ISO 14001 provides a framework for companies to manage and improve their environmental performance. Operations in logistics companies often have a significant impact on the environment. For example, greenhouse gas emissions from transportation, energy consumption in warehouses and waste generation from packaging and other activities.
Implementing ISO 14001 demonstrates a company's commitment to sustainability and can lead to cost savings by using resources more efficiently and reducing waste.
In an age where data breaches and information security threats are becoming increasingly common, ISO 27001 can provide a competitive edge and help logistics companies protect themselves.
By following the ISO 27001 framework, you can identify, assess, and mitigate risks related to information assets, reducing the likelihood of security breaches and protecting sensitive data. Overall, it is a valuable tool for logistics companies looking to establish a comprehensive and effective ISMS that protects sensitive data and enhances overall business operations.
Interested in ISO 27001 certification? Book a call with us today!
How long does it take to become ISO 27001 certified?
It can take up to 6 months or longer to get ISO 27001 certified, depending on your company’s current position in compliance. If you are already ISO compliant, certification can take up to a month. However, if you are not already ISO 27001 compliant, certification can take up to 6 months or more.

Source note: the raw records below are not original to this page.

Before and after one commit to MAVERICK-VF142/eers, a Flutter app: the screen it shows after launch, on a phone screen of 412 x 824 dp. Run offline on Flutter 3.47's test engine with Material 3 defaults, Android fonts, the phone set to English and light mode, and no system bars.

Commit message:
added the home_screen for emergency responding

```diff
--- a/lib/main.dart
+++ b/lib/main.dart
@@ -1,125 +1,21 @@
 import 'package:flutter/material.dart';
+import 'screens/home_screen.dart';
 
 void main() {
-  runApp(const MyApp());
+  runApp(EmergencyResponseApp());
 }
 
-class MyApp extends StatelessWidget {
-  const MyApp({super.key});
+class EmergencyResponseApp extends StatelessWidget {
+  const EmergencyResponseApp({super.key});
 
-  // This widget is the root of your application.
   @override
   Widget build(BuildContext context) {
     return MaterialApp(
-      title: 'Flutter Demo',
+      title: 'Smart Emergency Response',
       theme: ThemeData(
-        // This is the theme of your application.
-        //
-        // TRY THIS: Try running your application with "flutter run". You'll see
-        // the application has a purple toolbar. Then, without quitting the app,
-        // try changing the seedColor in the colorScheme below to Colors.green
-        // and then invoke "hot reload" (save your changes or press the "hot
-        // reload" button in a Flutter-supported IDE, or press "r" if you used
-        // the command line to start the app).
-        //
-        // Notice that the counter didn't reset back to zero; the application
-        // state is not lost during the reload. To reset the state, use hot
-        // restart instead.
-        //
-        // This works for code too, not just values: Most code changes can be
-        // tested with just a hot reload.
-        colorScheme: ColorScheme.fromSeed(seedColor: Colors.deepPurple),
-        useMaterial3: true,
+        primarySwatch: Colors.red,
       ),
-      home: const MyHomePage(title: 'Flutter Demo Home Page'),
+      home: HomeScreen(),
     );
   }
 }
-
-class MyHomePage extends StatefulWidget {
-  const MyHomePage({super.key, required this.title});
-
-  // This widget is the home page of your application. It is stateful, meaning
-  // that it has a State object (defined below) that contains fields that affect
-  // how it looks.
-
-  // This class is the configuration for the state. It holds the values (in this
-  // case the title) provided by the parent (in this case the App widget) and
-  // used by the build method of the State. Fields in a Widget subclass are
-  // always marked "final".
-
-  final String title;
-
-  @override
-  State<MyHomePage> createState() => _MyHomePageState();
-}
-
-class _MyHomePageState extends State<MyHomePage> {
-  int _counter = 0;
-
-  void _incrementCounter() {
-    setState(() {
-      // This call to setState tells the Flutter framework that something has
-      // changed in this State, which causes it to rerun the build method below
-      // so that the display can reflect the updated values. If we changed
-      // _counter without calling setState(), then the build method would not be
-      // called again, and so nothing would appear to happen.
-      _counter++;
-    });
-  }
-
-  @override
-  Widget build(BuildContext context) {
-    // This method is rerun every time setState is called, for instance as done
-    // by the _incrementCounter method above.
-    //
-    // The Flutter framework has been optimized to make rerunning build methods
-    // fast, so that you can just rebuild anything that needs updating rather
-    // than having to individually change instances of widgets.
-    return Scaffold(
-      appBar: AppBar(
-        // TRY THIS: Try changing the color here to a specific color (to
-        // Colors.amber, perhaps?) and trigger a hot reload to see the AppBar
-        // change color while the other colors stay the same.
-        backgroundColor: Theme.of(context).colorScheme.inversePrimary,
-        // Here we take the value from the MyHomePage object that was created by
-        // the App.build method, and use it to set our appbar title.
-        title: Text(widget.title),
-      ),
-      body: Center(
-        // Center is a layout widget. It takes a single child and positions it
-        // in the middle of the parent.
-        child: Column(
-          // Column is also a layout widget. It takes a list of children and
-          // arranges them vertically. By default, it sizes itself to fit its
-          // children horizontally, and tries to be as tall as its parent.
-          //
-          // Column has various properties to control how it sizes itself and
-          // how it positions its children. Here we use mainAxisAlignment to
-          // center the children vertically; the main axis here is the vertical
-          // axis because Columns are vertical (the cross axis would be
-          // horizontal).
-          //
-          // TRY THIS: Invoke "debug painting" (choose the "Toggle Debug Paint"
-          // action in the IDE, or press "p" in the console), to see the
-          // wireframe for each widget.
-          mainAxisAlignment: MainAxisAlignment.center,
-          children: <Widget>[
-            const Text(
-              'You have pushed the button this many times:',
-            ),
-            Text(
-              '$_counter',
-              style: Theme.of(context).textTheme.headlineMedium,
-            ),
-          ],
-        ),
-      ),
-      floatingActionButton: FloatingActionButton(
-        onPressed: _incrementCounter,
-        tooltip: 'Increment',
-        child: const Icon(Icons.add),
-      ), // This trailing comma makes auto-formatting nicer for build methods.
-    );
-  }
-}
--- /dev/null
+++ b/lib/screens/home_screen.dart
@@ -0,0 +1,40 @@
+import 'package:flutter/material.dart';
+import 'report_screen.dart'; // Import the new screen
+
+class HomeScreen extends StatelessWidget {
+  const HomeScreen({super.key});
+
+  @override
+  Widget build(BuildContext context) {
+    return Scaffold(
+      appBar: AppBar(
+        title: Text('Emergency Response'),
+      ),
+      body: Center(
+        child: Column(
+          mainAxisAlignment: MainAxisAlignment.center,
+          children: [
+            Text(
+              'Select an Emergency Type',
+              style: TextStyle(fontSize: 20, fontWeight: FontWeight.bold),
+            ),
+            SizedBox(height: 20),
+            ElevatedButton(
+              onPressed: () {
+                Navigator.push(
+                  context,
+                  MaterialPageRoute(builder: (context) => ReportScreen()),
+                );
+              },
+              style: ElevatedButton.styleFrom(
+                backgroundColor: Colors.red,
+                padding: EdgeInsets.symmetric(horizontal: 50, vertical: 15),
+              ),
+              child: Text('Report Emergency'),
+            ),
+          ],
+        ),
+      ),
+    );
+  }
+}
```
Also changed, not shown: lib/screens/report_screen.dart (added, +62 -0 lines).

What is the ISO standard for supply chain management?
ISO 28000:2007 "Specification for security management systems for the supply chain." This standard provides a framework for managing security risks throughout the supply chain, including transportation, storage, and handling of goods and materials. It is designed to be applicable to any company involved in the supply chain, including manufacturers, distributors, and transportation companies.
Can a logistics company use ISO 27001 to comply with other security standards or regulations?
Yes, ISO 27001 can be used as a framework to help logistics companies comply with other security standards or regulations, such as the EU's General Data Protection Regulation (GDPR) or the Payment Card Industry Data Security Standard (PCI DSS).
What are some of the key controls required by ISO 27001 for logistics companies?
ISO 27001 includes 93 Annex A controls, but here are some that specifically relate to logistics companies:
- Identification and assessment of information security risks,
- Establishment of policies and procedures for information security management,
- Access control measures,
- Physical and environmental security, and
- Incident management and response.
Is ISO 27001 a one-time certification or does it require ongoing maintenance?
ISO 27001 certification is not a one-time process, as companies must continue to maintain and improve their information security management practices. To do this, they must perform regular internal audits and reviews, and undergo periodic external audits to keep their certification up to date.